I thought it said deep fried crab land and was ready to visit. Huh! Legoland came joint last in the Soil Association Visitor Attractions League Table 2018. A survey of food offered to children and families at the UK's most popular visitor attractions
I'll bang on the glass 'till I get one. Apart from my own of course, these are some of the best sausage rolls in West Suffolk. Just as I took this snap someone came along and bought them both so Scarlett and I ate an excellent Chicken Caesar salad and the daily special sandwich of Battered Smoked Haddock, Mushy Peas, Tartare Sauce with Cos lettuce. Ice Cafe I'll be back for a sausage roll...
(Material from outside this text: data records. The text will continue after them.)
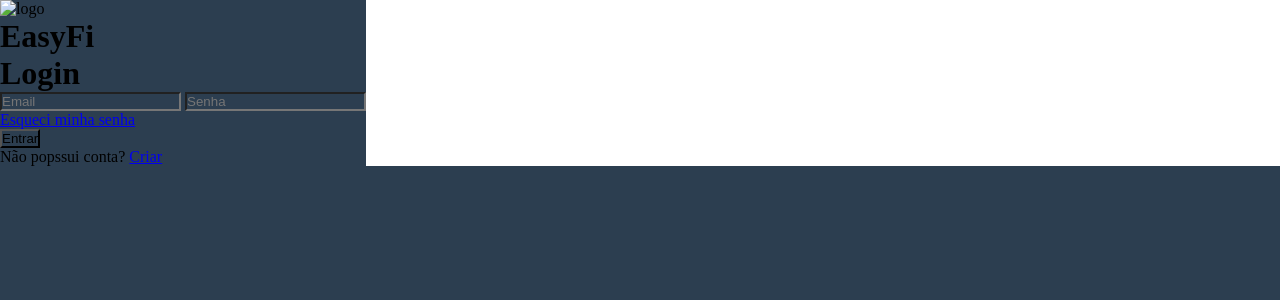
Repository: Ingridiag/projeto-engenharia
Page: login.html
These files come from the project's save history. The page is drawn as it stood at one moment and after a run of saves; the edit follows.
The browser window is 1280 px wide. The pictures show the whole page.

Above is the page before, as saved 2024-10-28 14:52:09.

### login.html
<!DOCTYPE html>
<html lang="pt">

<head>
    <meta charset="UTF-8">
    <meta name="viewport" content="width=device-width, initial-scale=1.0">
    <link rel="stylesheet" href="style.css">
    <title>Login</title>
</head>

<body>
    <div class="container">

        <!-- Tela Login -->
        <div class="login">
            <div class="primeira-coluna">
                <div>
                    <img src="#" alt="logo">
                    <h1>EasyFi</h1>
                </div>
                <div>
                    <h1 class="title">Login</h1>
                    <form>
                        <input type="email" placeholder="Email">
                        <input type="password" placeholder="Senha">
                    </form>
                    <div>
                        <a href="#" class="link">Esqueci minha senha</a>

                    </div>
                    <div class="btn-default">
                        <button>
                            Entrar
                        </button>
                    </div>
                    <div>
                        <p>Não popssui conta?
                            <span>
                                <a href="#" class="link">Criar</a>
                            </span>
                        </p>
                    </div>
                </div>
            </div>
        </div>

        <div class="cadastro"></div>



    </div>

</body>

</html>

### style.css
* {
    margin: 0;
    padding: 0;
    box-sizing: border-box;
    background: #2C3E50;
}
.container{
    background: #fff;
    display: flex;
}

.primeira-coluna{
    display: flex;
    flex-direction: column;
}

After the next 2 saves:
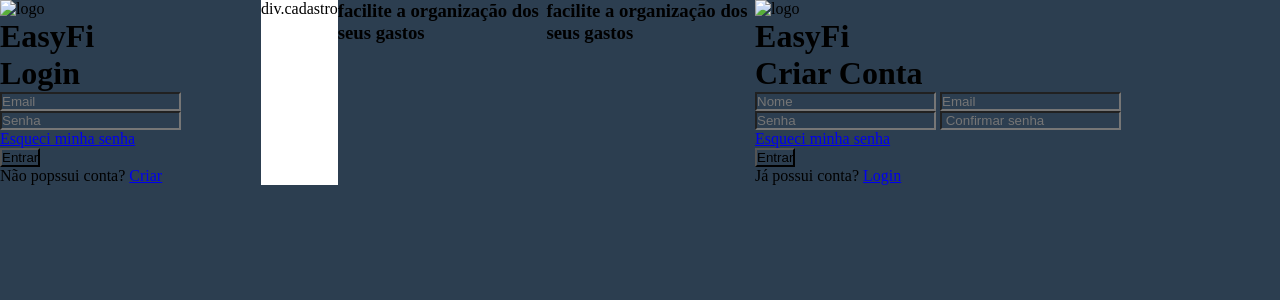
The 2 saves are shown as one change because they came seconds apart.
The last was saved 10 s later.
--- a/login.html
+++ b/login.html
@@ -44,10 +44,52 @@
             </div>
         </div>
 
-        <div class="cadastro"></div>
+        div.cadastro
 
+        <div class="segunda-coluna">
+            <h3 class="mensagem">
+                facilite a organização dos seus gastos
+            </h3>
+        </div>
 
+        <!-- Tela Cadastro -->
+        <div class="primeira-coluna">
+            <h3 class="mensagem">
+                facilite a organização dos seus gastos
+            </h3>
+        </div>
 
+        <div class="segunda-coluna">
+            <div>
+                <img src="#" alt="logo">
+                <h1>EasyFi</h1>
+            </div>
+            <div>
+                <h1 class="title">Criar Conta</h1>
+                <form>
+                    <input type="text" placeholder="Nome">
+                    <input type="email" placeholder="Email">
+                    <input type="password" placeholder="Senha">
+                    <input type="password" placeholder=" Confirmar senha">
+                </form>
+                <div>
+                    <a href="#" class="link">Esqueci minha senha</a>
+
+                </div>
+                <div class="btn-default">
+                    <button>
+                        Entrar
+                    </button>
+                </div>
+                <div>
+                    <p>Já possui conta?
+                        <span>
+                            <a href="#" class="link">Login</a>
+                        </span>
+                    </p>
+                </div>
+            </div>
+        </div>
     </div>
 
 </body>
Love it or hate it the chances are a Christmas Pudding will be making an appearance on your festive table. I was intrigued to try a Bunty's Christmas pudding created to win over the haters amongst you. The hand-made Waveney Valley pudding arrived so beautifully presented it was a shame to cut off the ribbons and bows from the muslin wrapped Mason Cash bowl. Steamed for one and half hours according to the instructions, the waft of fruit and spice was noticable when I cut the string and removed the paper to turn it out.The texture was quite different from any pudding I've tried before; soft and light without the whole fruits and crumbly texture of a traditional pud but a rich and dark colour, yet not stodgy. The balance of fruit and alcohol is excellent, with more than a hint of prune and raisins enhanced with Pedro Ximenez sherry. In fact this is a pudding where you might possibly manage seconds. Check out Bunty's website to find your local stockist.
There's something about the low sun and the cooler days that tempts me to get out the last of my 2017 green tomato chutney to dollop on a generous portion of game pate and crisp, warm buttered toast. I tried Wild and Game Grouse Brandy and Herb Pate and also their very nice Pheasant, Pistachio and Port Pate. A rather lovely late lunch. Pheasant season starts soon. Whoop!
These little botanical and fruit pockets arrived in the SuffolkFoodie mail box last week and proved to be the perfect excuse to get the gin bottle out and experiment a little. The infusion pockets are fully biodegradable and plastic free (round of applause for that) and have been created by Dominic Limbrey of D.J. Limbrey Distilling to add an additional dimension to a drink. As Dominic suggests, add a different dynamic to your favourite cocktail, pimp up your prosecco or simply add the botanical bags to your tonic. We dangled the cold infusions bags into all manner of mixes and came out with top marks for the Stirring Botanicals in our gin. (elderberries, burdock root, juniper berries, liquorice root, coriander seeds, dandelion leaves, honeybush, elderflower, allspice berry, cardamom, hibiscus, apple, fermented lemon peel, rosehip, orange peel) The Summer Equinox (hibiscus, apple,rosehip,lemon verbena, freeze dried raspberry, freeze dried strawberry) mixed with a plain tonic scored well in our Drinks for Drivers category. Of course Mr S.Foodie enjoyed the lekker flavours of South Africa in his Rooibos Spice infused lemonade. DJ's Cold Infusion Pockets retail at £9.99 for a box of 10 and you'll get a free stirring spoon if you buy a box before 31st December 2018. That's a Christmas present sorted then.
Had to go and see why everybody's been wow-ing about the Southern French, wood fired cooking at Sardine. (Hoxton of course). There's was a taste of Italian and Spanish cuisine on the menu too, which at lunch time was a short and precise offering, with an excellent value 'prix fixe', £20 for three courses. The space is small with a large communal table in the middle and a few smaller tables for those less sociable. Food was as delicious as it sounded, slightly rustic but flavours punching above their weight. Not many places these days that settle for simple plating but that's just what we loved about it. Not a tweezer in sight.